Making risk management work (4): The tools you need

This post is part of the Content Is The Web risk management series.

This post explains the tools and tables you’ll use to manage risks properly. It follows on from earlier posts about the framework and conversations that risk management uses.

The short version:

Each risk is documented in a separate report, and each piece of content you work on needs a register of all its risks. So long as you’re having the right conversations and following the framework, this is basic admin.

There are two main tools: a report for each risk, and a register of all risks.

Each risk is documented in a separate report

Each risk has its own report, which contains everything you need to know about it. In most cases this doesn’t need to be any more than a one-pager (whether physical or digital). However you construct them, make sure you have a decent filing system.

A risk report tells you:

  • Which content the risk relates to – this can identify the page or document you’re dealing with, or be more specific (e.g. ‘About Us, paragraph 3’)
  • Who the risk reporter is
  • The risk statement
  • The initial risk assessment (shown on the severity table)
  • Mitigation actions, assigned to an individual
  • Later assessments (after mitigation)
  • Acceptance detail – the risk owner who’s accepting the risk, and the date.

The main thing risk reports do is track responsibilities, and hold the all-important signature from the risk owner when the risk is accepted and your content is one step closer to publication.

As a risk moves through the stages I introduced in part 3, you update the risk report.

Report: As soon as a risk is raised, start a report and fill in the first three details (what the content is, the risk reporter, and the risk statement).

Rate/Re-rate: As you hold full risk conversations, you can properly assess the risk.

Accept? If you think the risk is acceptable, get the report in front of the risk owner and see what they say.

Mitigate: Set and record tasks, and document whose responsibility they are.

Accepted: When the risk owner is happy to go ahead with things the way they are, get it in writing!

Report, rate, then either accept or mitigate.

Each piece of content you work on needs a register of all its risks

A risk register gives you a single place to see progress on a given piece of content. The more content you work on, the more risk reports you’re going to have, so a register is an easy way to group reports.

Risk registers work best as spreadsheets.

  • Content name or identifier
  • Risk owner – remember from part 1 that each piece of content has one single risk owner
  • For each risk:
    • Risk statement
    • Current assessment
    • If it’s not accepted yet, the name of the person who’s working on it

So long as you’re having the right conversations and following the framework, this is basic admin

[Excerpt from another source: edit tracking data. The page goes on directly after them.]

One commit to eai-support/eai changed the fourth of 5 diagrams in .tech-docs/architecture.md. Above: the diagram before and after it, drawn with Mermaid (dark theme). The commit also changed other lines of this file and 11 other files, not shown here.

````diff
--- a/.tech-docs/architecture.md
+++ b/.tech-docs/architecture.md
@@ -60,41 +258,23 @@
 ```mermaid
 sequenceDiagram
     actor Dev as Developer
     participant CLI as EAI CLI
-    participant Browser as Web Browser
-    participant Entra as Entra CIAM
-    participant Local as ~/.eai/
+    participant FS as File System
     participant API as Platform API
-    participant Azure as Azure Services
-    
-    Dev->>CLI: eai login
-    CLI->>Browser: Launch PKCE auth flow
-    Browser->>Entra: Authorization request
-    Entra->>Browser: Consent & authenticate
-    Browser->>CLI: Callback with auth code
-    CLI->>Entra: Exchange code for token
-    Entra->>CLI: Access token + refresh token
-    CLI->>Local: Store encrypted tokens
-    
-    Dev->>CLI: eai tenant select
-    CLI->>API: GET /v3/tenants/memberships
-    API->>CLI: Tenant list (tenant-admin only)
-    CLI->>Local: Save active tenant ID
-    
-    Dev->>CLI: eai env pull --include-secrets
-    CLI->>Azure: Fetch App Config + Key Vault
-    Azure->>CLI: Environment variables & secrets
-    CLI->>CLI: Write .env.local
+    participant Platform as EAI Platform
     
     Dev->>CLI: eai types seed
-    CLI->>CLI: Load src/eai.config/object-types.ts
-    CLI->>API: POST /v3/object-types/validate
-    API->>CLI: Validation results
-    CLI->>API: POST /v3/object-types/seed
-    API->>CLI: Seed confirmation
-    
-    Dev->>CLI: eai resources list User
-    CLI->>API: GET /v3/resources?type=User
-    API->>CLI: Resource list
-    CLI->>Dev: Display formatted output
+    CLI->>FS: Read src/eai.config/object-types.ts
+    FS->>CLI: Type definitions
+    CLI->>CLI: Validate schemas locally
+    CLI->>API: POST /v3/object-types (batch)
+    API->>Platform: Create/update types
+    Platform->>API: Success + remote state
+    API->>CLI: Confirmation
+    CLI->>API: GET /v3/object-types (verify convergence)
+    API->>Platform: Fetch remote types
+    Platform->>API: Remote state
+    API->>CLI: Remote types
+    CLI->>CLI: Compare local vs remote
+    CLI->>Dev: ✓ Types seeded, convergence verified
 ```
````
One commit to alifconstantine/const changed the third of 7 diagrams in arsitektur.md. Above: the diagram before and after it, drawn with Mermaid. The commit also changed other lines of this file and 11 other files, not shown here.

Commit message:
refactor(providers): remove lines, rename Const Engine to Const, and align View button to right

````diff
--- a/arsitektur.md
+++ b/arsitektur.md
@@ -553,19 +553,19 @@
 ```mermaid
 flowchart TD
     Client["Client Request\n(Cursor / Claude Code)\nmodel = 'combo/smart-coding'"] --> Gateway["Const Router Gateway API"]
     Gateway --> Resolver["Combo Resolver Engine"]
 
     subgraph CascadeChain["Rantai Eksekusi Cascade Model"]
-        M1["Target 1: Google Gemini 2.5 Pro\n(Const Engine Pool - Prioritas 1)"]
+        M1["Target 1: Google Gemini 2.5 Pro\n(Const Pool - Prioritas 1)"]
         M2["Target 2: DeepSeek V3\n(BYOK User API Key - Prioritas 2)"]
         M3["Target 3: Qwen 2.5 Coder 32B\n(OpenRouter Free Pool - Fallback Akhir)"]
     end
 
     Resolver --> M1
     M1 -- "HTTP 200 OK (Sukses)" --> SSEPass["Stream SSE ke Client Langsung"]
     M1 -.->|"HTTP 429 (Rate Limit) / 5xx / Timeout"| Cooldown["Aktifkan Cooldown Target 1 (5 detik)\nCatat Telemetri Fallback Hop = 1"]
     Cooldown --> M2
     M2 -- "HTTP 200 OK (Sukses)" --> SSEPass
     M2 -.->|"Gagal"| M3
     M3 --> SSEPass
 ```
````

If keeping this documentation up to date is difficult, you probably have a bigger problem. The paperwork is deliberately straightforward and simple because the hard parts, if there are any, come in the conversations (i.e. teasing out all the details you need from risk reporters) and in setting up the framework (i.e. agreeing on how to measure likelihood and consequence, and working out what level of risk is okay to take).

Ladies and gentlemen, that’s it

This is the end of the Content Is The Web risk management series. I really hope you can make some good things happen with this approach. Please, let me know what you think, or ask me questions – leave a comment here or tweet @MxDEJ.